EXERCISE GOAL ▸ Go through the listing below and gather every line with the word "lambda".

RECORD SET ▸
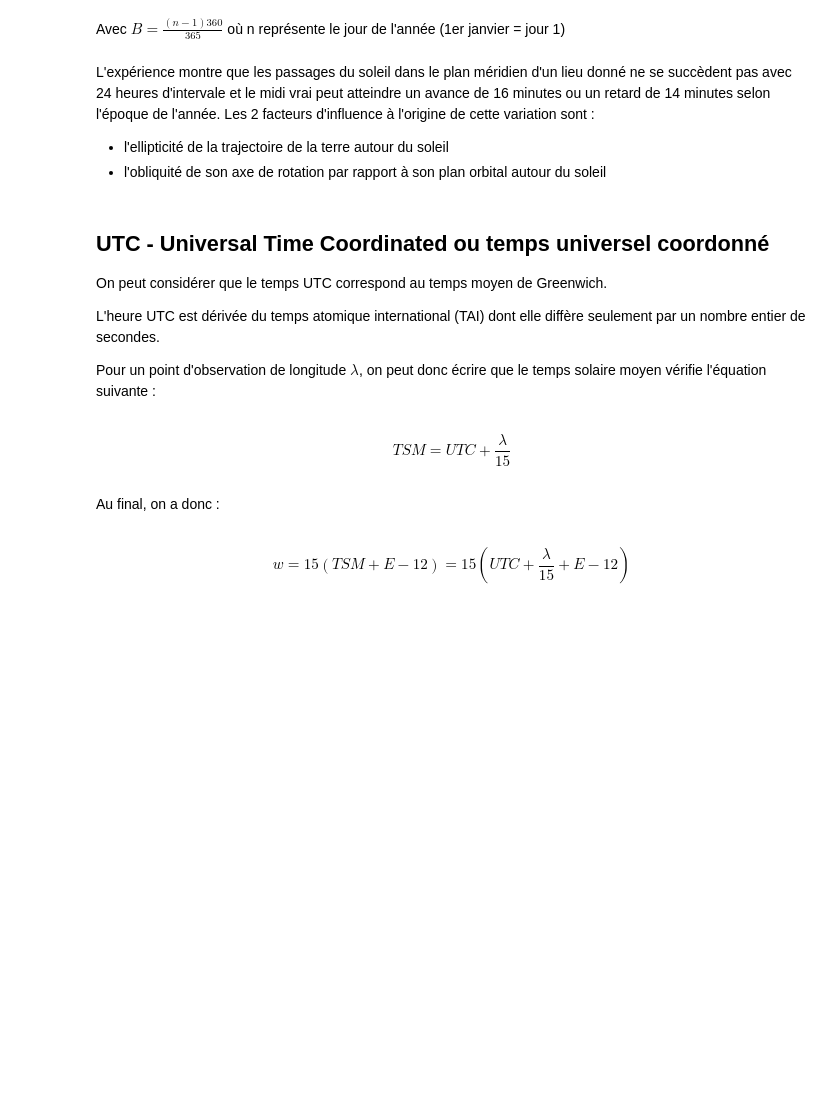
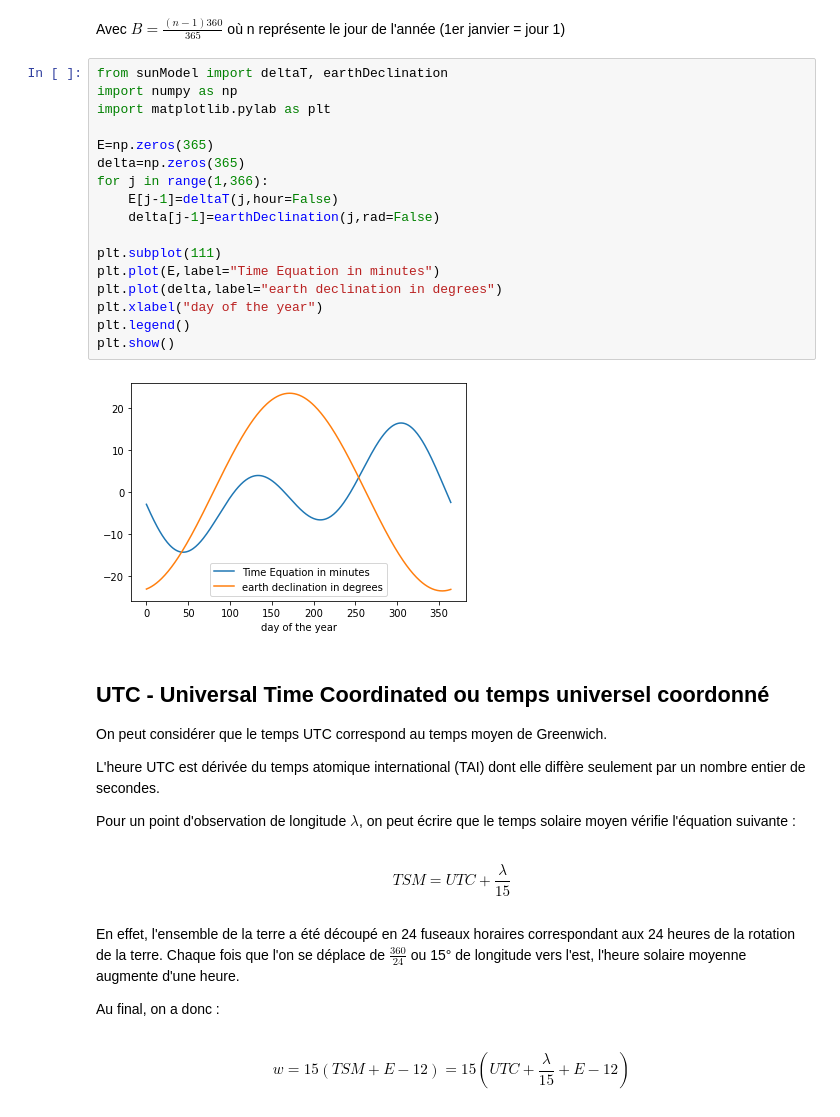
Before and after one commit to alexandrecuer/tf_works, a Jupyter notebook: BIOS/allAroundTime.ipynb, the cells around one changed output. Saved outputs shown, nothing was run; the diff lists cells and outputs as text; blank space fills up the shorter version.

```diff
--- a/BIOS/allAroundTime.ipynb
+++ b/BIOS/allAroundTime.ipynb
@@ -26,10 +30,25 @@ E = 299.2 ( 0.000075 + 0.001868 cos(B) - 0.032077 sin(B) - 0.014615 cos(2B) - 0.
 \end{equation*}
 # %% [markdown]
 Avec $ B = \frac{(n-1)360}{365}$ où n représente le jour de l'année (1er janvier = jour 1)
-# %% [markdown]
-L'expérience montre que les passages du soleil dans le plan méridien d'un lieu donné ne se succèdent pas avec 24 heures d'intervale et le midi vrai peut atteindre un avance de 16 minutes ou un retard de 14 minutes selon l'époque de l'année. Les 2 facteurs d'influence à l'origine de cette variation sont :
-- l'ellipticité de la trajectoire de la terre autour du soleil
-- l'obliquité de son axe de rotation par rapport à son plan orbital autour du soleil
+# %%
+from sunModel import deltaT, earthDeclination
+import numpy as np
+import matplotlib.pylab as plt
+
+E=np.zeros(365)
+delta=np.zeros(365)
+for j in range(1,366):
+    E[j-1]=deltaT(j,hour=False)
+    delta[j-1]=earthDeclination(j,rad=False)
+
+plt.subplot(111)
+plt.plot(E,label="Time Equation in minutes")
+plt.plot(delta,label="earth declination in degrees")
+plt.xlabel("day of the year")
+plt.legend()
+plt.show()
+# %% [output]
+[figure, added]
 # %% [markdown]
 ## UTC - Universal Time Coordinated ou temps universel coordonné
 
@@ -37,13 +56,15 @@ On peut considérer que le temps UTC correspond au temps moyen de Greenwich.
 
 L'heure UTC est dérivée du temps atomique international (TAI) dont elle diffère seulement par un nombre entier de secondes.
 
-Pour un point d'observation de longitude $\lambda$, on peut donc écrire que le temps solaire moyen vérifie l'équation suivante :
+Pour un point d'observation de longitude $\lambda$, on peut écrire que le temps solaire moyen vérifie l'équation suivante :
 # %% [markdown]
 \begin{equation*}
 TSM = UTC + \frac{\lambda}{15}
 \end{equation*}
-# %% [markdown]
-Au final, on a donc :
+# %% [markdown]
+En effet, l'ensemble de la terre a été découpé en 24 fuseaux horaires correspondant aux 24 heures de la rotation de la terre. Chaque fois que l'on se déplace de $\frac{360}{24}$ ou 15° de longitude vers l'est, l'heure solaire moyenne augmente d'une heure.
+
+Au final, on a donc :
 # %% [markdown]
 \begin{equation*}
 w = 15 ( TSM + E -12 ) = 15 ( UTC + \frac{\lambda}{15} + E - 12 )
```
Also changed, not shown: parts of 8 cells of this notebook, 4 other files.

RESULT ▸
-Pour un point d'observation de longitude $\lambda$, on peut donc écrire que le temps solaire moyen vérifie l'équation suivante :
+Pour un point d'observation de longitude $\lambda$, on peut écrire que le temps solaire moyen vérifie l'équation suivante :
 TSM = UTC + \frac{\lambda}{15}
 w = 15 ( TSM + E -12 ) = 15 ( UTC + \frac{\lambda}{15} + E - 12 )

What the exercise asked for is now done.